Robert Redford's THE LEGEND OF BAGGER VANCE, a "Zen And The Art Of
Golfing" story, stars Will Smith as Bagger Vance, a mysterious and
philosophical caddy, and Matt Damon as Rannulph Junuh, a washed-up,
local golfing legend. With Bagger's cheerful help, Junuh discovers "the
authentic swing in each of us."
Set in Savannah in 1928, THE LEGEND OF BAGGER VANCE is a disappointing
but gorgeous film that features lavish period sets and appears to have
been shot only in the glow of the rising or setting sun. Its sweeping
music tries to suggest epic proportions for a story that's badly lacking
gravitas. Incidents unfold unhurriedly. The story moves along without
much drive. And Redford interrupts an already slow game to admire the
local flora. Just what golf needs, someone to slow it down.
The fictional story concerns a match between two real-life golfing
greats, the effortlessly gifted Bobby Jones (Joel Gretsch) and the
flamboyant, ladies man Walter Hagen (Bruce McGill). Along for the ride
is a local golfing hero, Junuh, whose life was shattered by the war.
After meeting Bagger, he reluctantly agrees to return to his game after
10 years absence and become the third member of the match. Putting up
the $10,000 prize money is Adele Invergordon (Charlize Theron), Junuh's
ex-girlfriend and owner of a nearly bankrupt golf course.
The problem with the production starts with the casting. The
over-narrated film features Jack Lemmon's flat and uninspiring
voice-overs. Theron, who has been quite good in films such as THE
DEVIL'S ADVOCATE, is way over her head and completely unconvincing as a

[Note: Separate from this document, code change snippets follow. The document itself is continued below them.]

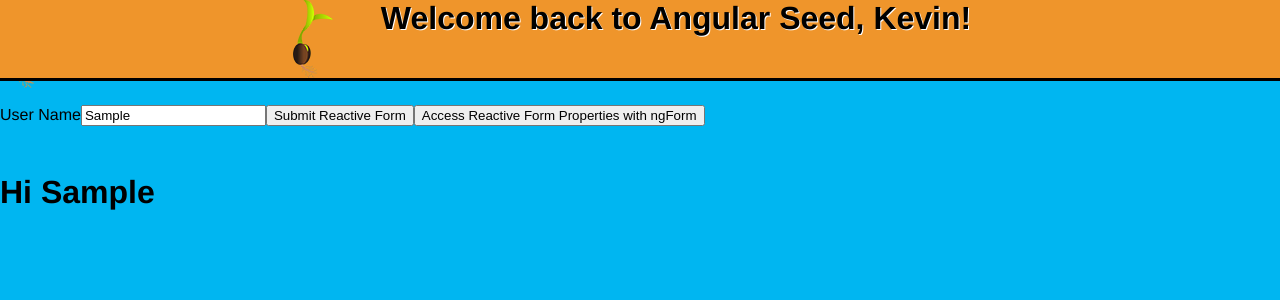
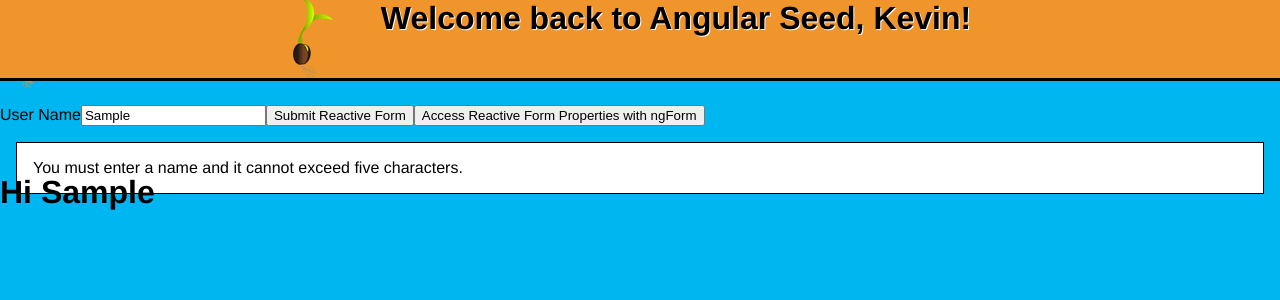
Before and after one commit to kevinruse/kra-angular-400-seed-public, an Angular app: page / in a window 1280 px wide. Both pictures are taken after typing "Sample" into the empty fields and a click on the button "Submit Reactive Form". Shown: the top 300 px of the page. Built offline with nearby package versions, Linux system fonts and the light colour scheme.

Commit message:
validate a simple form - practice exercise 9

```diff
--- a/src/app/login/login.component.html
+++ b/src/app/login/login.component.html
@@ -22,5 +22,6 @@
     <button type="submit">Submit Reactive Form</button>
 
     <button (click)="log(nameForm)">Access Reactive Form Properties with ngForm</button>
+    <p *ngIf="!nameForm.controls['userName'].valid && nameForm.controls['userName'].touched">You must enter a name and it cannot exceed five characters.</p>
 </form>
 <h1>Hi {{ userName.value }}</h1>
--- a/src/app/login/login.component.ts
+++ b/src/app/login/login.component.ts
@@ -1,5 +1,5 @@
 import { Component, OnInit } from '@angular/core';
-import { FormBuilder, FormControl, FormGroup } from '@angular/forms';
+import { FormBuilder, FormControl, FormGroup, Validators } from '@angular/forms';
 
 @Component({
   selector: 'app-login',
@@ -13,7 +13,7 @@ export class LoginComponent implements OnInit {
 
   constructor(private formBuilder: FormBuilder) {
     this.nameForm = formBuilder.group({
-      userName : [null]
+      'userName' : [null, [Validators.required, Validators.maxLength(5)]]
     });
     this.userName = this.nameForm.controls['userName'];
   }
```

manipulative Southern belle. The minor actors playing Savannah's
citizens ham it up with inflated Southern accents and exaggerated
gestures. J. Michael Moncrief, as Hardy Greaves, the story's

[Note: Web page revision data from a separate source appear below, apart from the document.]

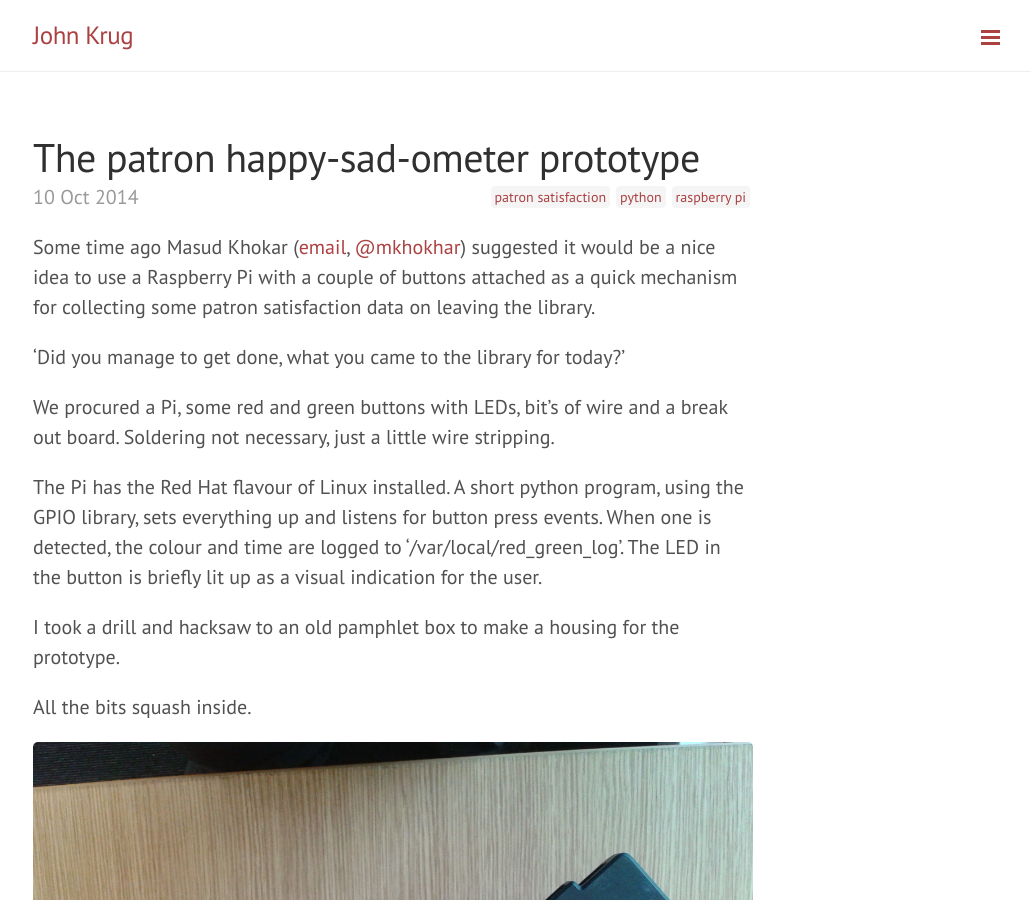
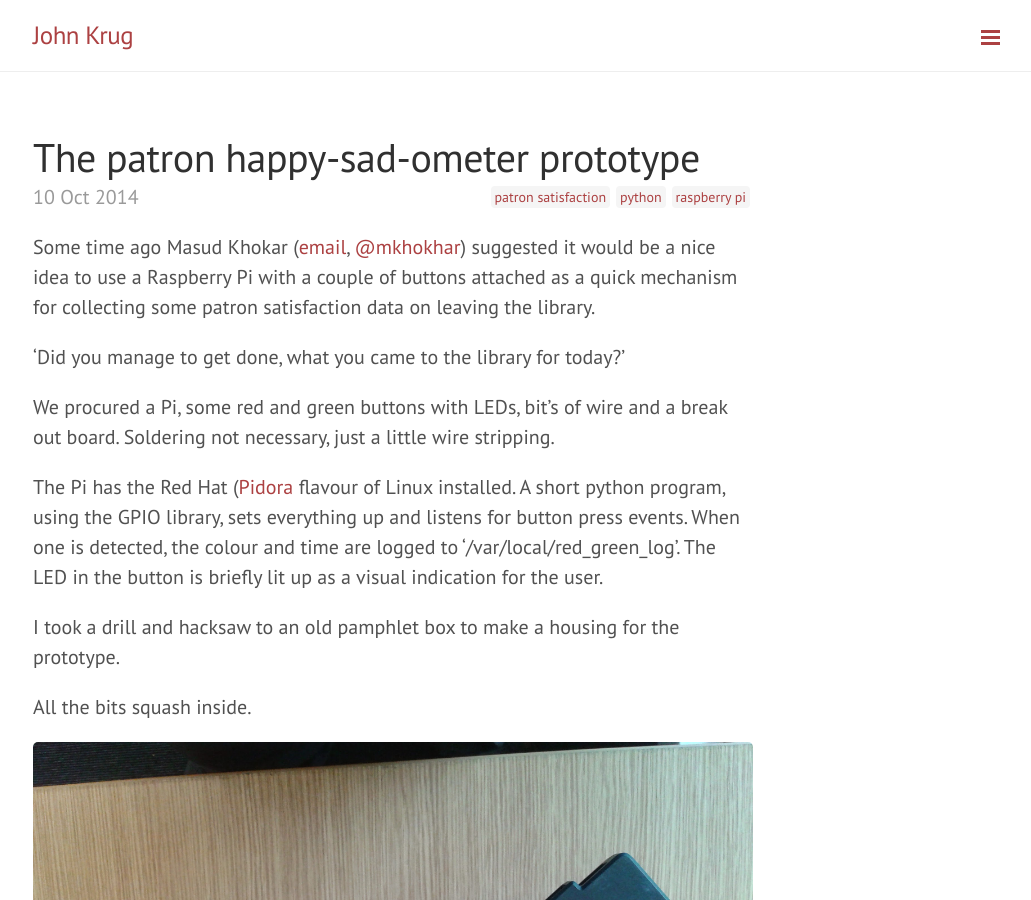
Before and after one commit to jhkrug/jhkrug.github.io, a Jekyll site: the page built from _posts/2014-10-10-rpi_patron_happy_sad.md, in a window 1280 px wide and 900 px high. Shown: the whole window, without its empty margins (247-1278 px from the left). Built offline with Jekyll 4.4.1, drawn with Linux system fonts in a browser that asks for light colours; Markdown is read by kramdown in place of the engine named in the settings; comment, search, counter and statistics services are not loaded.

Commit message:
small changes

```diff
--- a/_posts/2014-10-10-rpi_patron_happy_sad.md
+++ b/_posts/2014-10-10-rpi_patron_happy_sad.md
@@ -20,7 +20,8 @@ a break out board. Soldering not necessary, just a little wire stripping.
 
 <!--more-->
 
-The Pi has the Red Hat flavour of Linux installed. A short python program,
+The Pi has the Red Hat ([Pidora](http://pidora.ca)
+flavour of Linux installed. A short python program,
 using the GPIO library, sets everything up and listens for button
 press events. When one is detected, the colour and time are logged to
 '/var/local/red_green_log'. The LED in the button is briefly lit up as
```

ever-present kid, quickly goes from cute to annoyingly saccharine. Matt
Damon proves to be an acceptable but not an exciting choice as Junuh,
giving us little reason to root for him. The only actor who brings much

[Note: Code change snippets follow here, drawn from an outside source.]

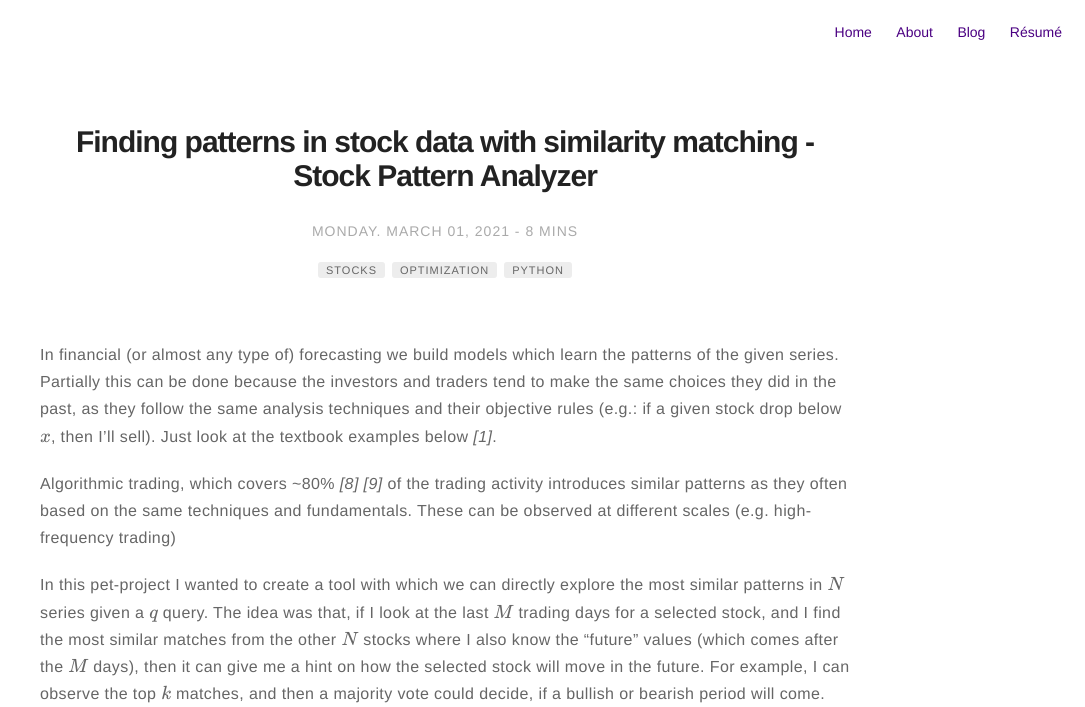
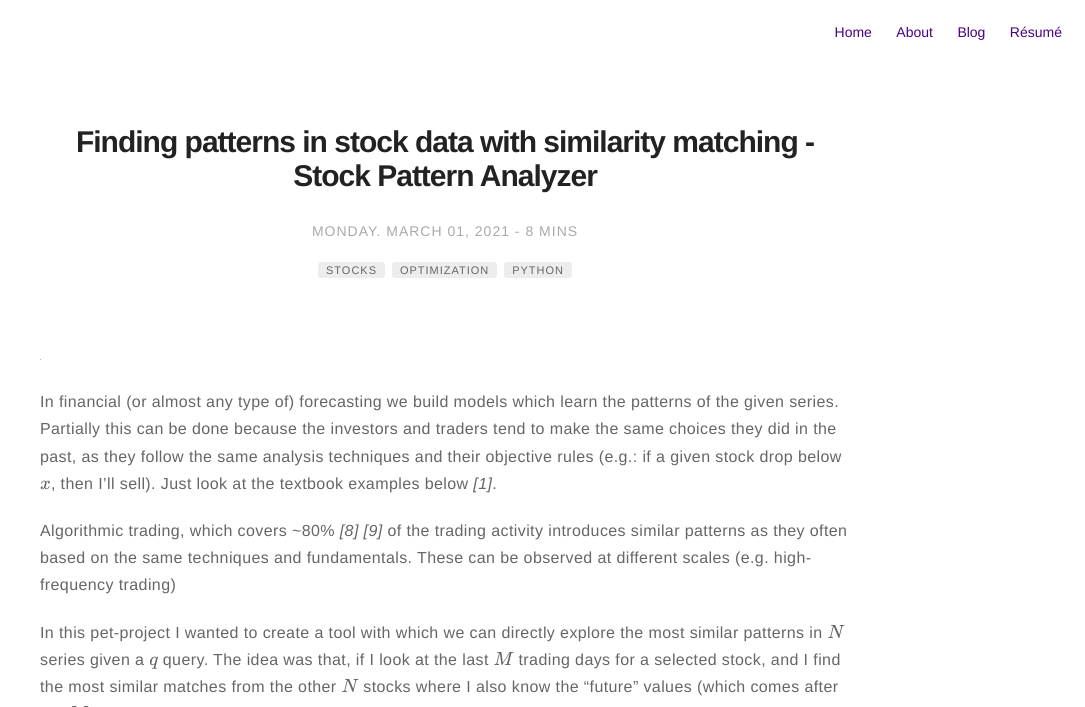
Before and after one commit to gaborvecsei/gaborvecsei.github.io, a Jekyll site: the page built from _posts/2021-03-01-Stock-Pattern-Analyzer.md, in a window 1280 px wide. Shown: the top 707 px of the page, without its empty margins (195-1280 px from the left). Built offline with Jekyll 4.4.1, drawn with Linux system fonts in a browser that asks for light colours; formulas are drawn with MathJax 3; comment, search, counter and statistics services are not loaded; grey boxes are pictures that could not be loaded.

Commit message:
Update 2021-03-01-Stock-Pattern-Analyzer.md

```diff
--- a/_posts/2021-03-01-Stock-Pattern-Analyzer.md
+++ b/_posts/2021-03-01-Stock-Pattern-Analyzer.md
@@ -14,6 +14,8 @@
 author: gaborvecsei
 externalLink: false
 ---
+
+<img src="https://github.com/gaborvecsei/Stocks-Pattern-Analyzer/raw/master/art/homepage.png" alt="stock patterns tool" width=1 height=1>
 
 In financial (or almost any type of) forecasting we build models which learn the patterns of the given series.
 Partially this can be done because the investors and traders tend to make the same choices they did in the past,
```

to his part is Will Smith, whose performance provides the only credible
argument to see the movie.
Copyright © 2000 Steve Rhodes